When we "meditate on God," it is much more a case of God meditating on -- or in -- us: "We seem to be far from God, but he is near us. We need not work our way up to him.... God's plenitude is available without passing through antechambers. The way 'up to heaven' does not entail a long journey or descent 'down into the depths.'"

In short, God has already done the heavy lifting. Or rather, our ascending is just the back end of his descending, in one continuous spiraling movement.

A word from the Word is "like the point of a triangle on the ground that opens out upward into the infinite. His word is only the opportunity offered for ascending into this opening."

It reminds me of a diamond stylus in a record groove, which can generate as much as 35,000 pounds per square inch of pressure. In so doing, it -- so to speak -- throws out passages of timeless musical beauty. In the same way, via "borings vertically into the depths," the "vistas of God's word unfold to the meditating Christian..."

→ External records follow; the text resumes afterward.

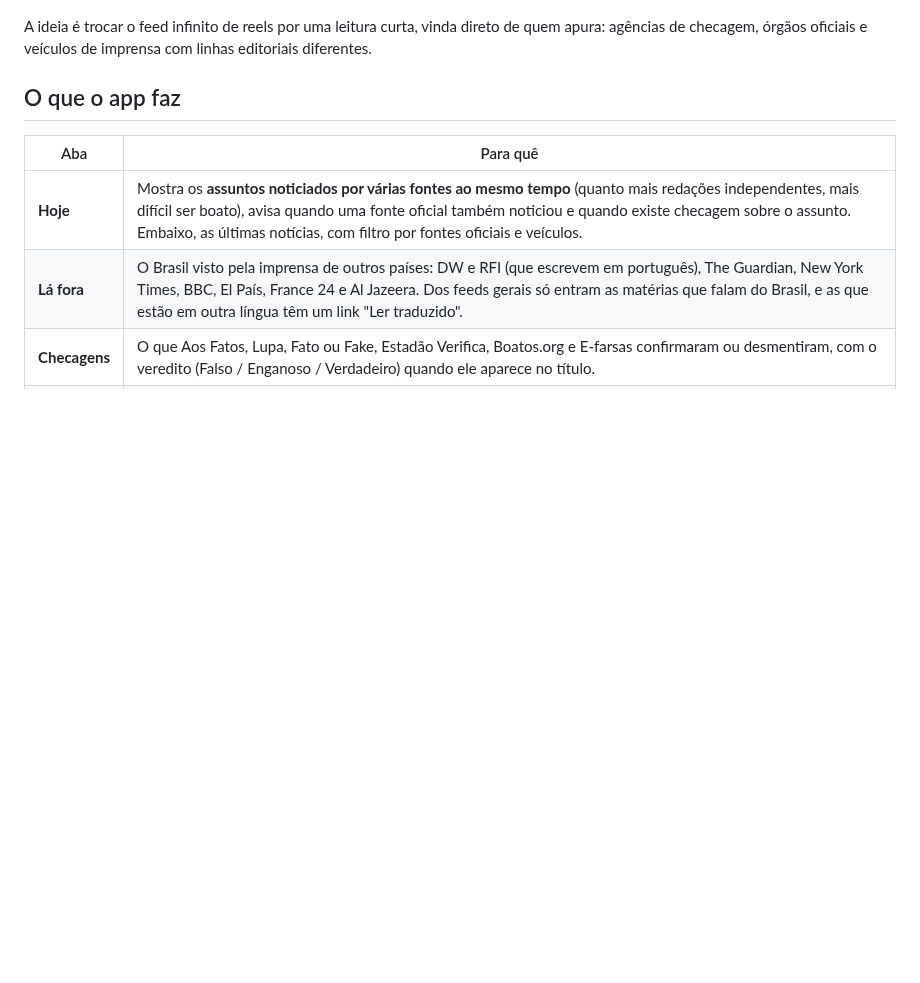
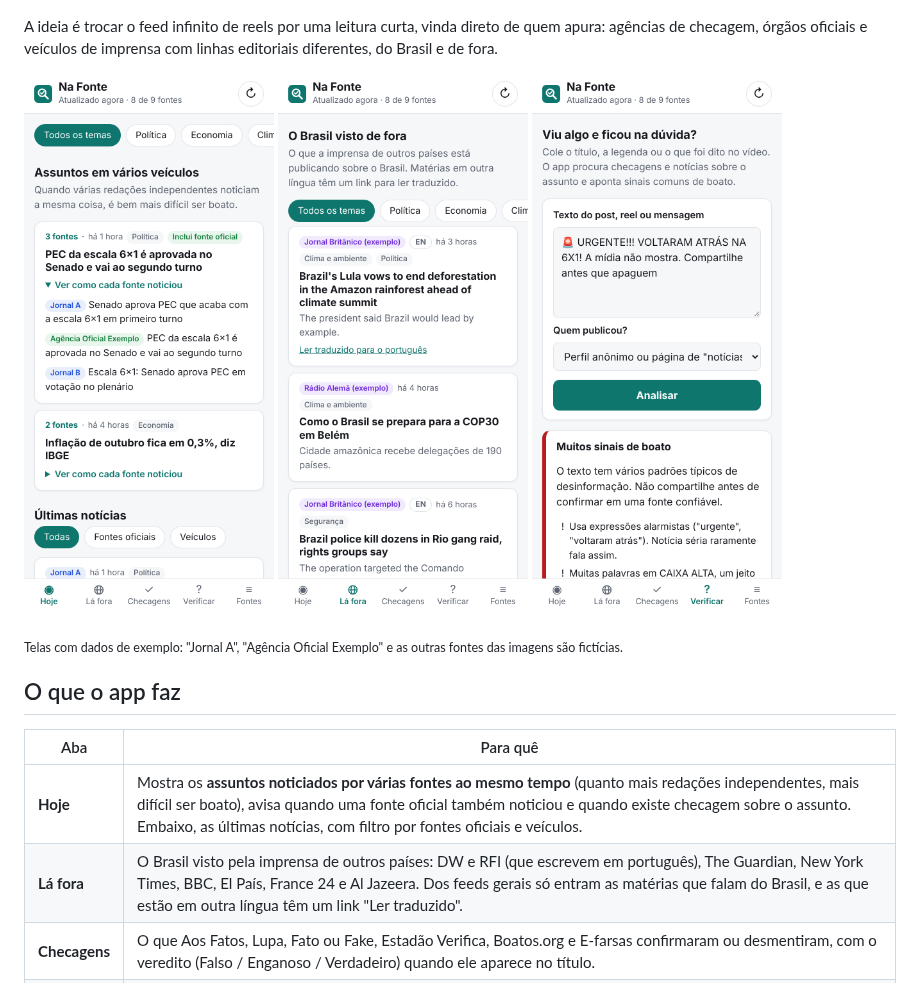
Before and after one commit to jpmelo031/na-fonte, a Markdown page: README.md, the part around one of its changes. GitHub-like rendering; pictures changed too: docs/tela-hoje.png (added), docs/tela-lafora.png (added), docs/tela-verificar.png (added); blank space fills up the shorter version.

```diff
--- a/README.md
+++ b/README.md
@@ -4,6 +8,15 @@ Notícias de fontes confiáveis, checagens e um filtro rápido contra boatos, nu
 
 A ideia é trocar o feed infinito de reels por uma leitura curta, vinda direto de quem apura:
-agências de checagem, órgãos oficiais e veículos de imprensa com linhas editoriais diferentes.
+agências de checagem, órgãos oficiais e veículos de imprensa com linhas editoriais diferentes,
+do Brasil e de fora.
+
+<p>
+  <img src="docs/tela-hoje.png" alt="Aba Hoje: assuntos noticiados por várias fontes" width="250">
+  <img src="docs/tela-lafora.png" alt="Aba Lá fora: o Brasil na imprensa internacional" width="250">
+  <img src="docs/tela-verificar.png" alt="Aba Verificar: análise de um texto suspeito" width="250">
+</p>
+
+<sub>Telas com dados de exemplo: "Jornal A", "Agência Oficial Exemplo" e as outras fontes das imagens são fictícias.</sub>
 
 ## O que o app faz
 
```
Also changed, not shown: other parts of README.md (+74 -62 lines), 4 other files.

Next I read a book called Prayer, which covers a lot of the same ground as the above. Prayer is simply "a conversation between God and the soul..." It is a dialogue, for "there is no such thing as solitary speech," but rather, always an implicit Thou.

Thus, it seems that our listening is much more important than our speaking: "The essential thing is for us to hear God's word and discover from it how to respond to him.... God's word is the rope ladder thrown down to us so that we can climb up into the rescuing vessel."

This I like: "Man is the creature with a mystery in his heart that is bigger than himself." As such, no matter how much we know about ourselves, the unKnown -- or that known only by God -- is always greater.

This is one of the things that turned me from psychology to theology, metaphysics, and mysticism, in that the area described by psychology is so modest (and yet the field is so immodest in its claims).

The reason why the unknown always dwarfs the known is that our personal subject is ultimately rooted in the divine Subject. As we've said before, "He is, therefore I am" (or better, I AM, therefore we are). There is no other explanation. God "is in the 'I,' but he is also above it; since, as the absolute 'I,' he transcends it, he is in the human 'I' as its deepest ground, 'more inward to me than I am to myself.'"

And "scripture is not some systematic wisdom; it is an account of God's meeting with men" -- again, like the stylus in the groove. In contemplating it "we learn how to listen properly, and this listening is the original wellspring of all Christian life and prayer."

Theme Song

Theme Song